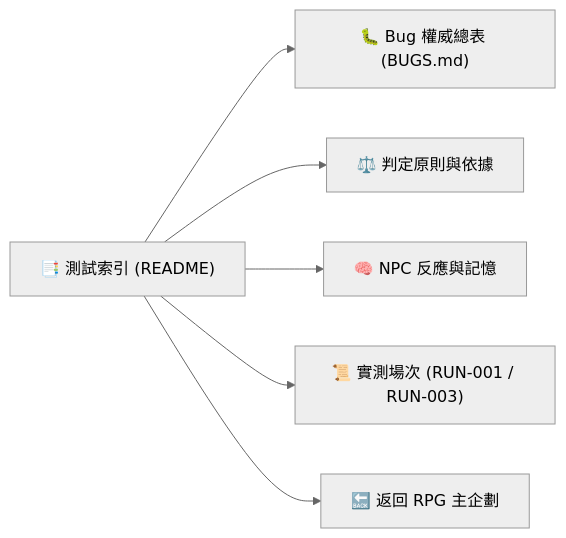
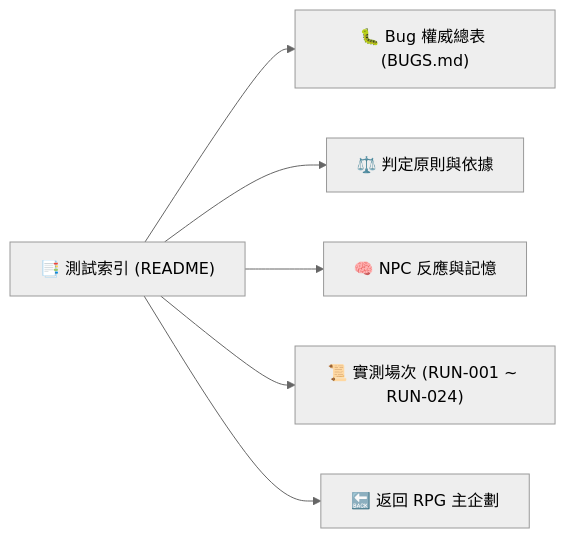
One commit to wuharry/obsidian-notes changed the diagram in Notion/專案名稱：(待定) 2D-3D 動作 RPG 企劃案/TRPG測試/README.md. Above: the diagram before and after it, drawn with Mermaid (neutral theme). The commit also changed other lines of this file and 5 other files, not shown here.

````diff
--- a/Notion/專案名稱：(待定) 2D-3D 動作 RPG 企劃案/TRPG測試/README.md
+++ b/Notion/專案名稱：(待定) 2D-3D 動作 RPG 企劃案/TRPG測試/README.md
@@ -19,8 +19,8 @@
 ```mermaid
 graph LR
     Index["📑 測試索引 (README)"] --> Bugs["🐛 Bug 權威總表 (BUGS.md)"]
     Index --> Rules["⚖️ 判定原則與依據"]
     Index --> Memory["🧠 NPC 反應與記憶"]
-    Index --> Runs["📜 實測場次 (RUN-001 / RUN-003)"]
+    Index --> Runs["📜 實測場次 (RUN-001 ~ RUN-024)"]
     Index --> MainDoc["🔙 返回 RPG 主企劃"]
 ```
````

* * * * *

[Problem to work on]: Look through the records and gather each line with the word "README".

[Response area]:
One commit to wuharry/obsidian-notes changed the diagram in Notion/專案名稱：(待定) 2D-3D 動作 RPG 企劃案/TRPG測試/README.md. Above: the diagram before and after it, drawn with Mermaid (neutral theme). The commit also changed other lines of this file and 5 other files, not shown here.
--- a/Notion/專案名稱：(待定) 2D-3D 動作 RPG 企劃案/TRPG測試/README.md
+++ b/Notion/專案名稱：(待定) 2D-3D 動作 RPG 企劃案/TRPG測試/README.md
     Index["📑 測試索引 (README)"] --> Bugs["🐛 Bug 權威總表 (BUGS.md)"]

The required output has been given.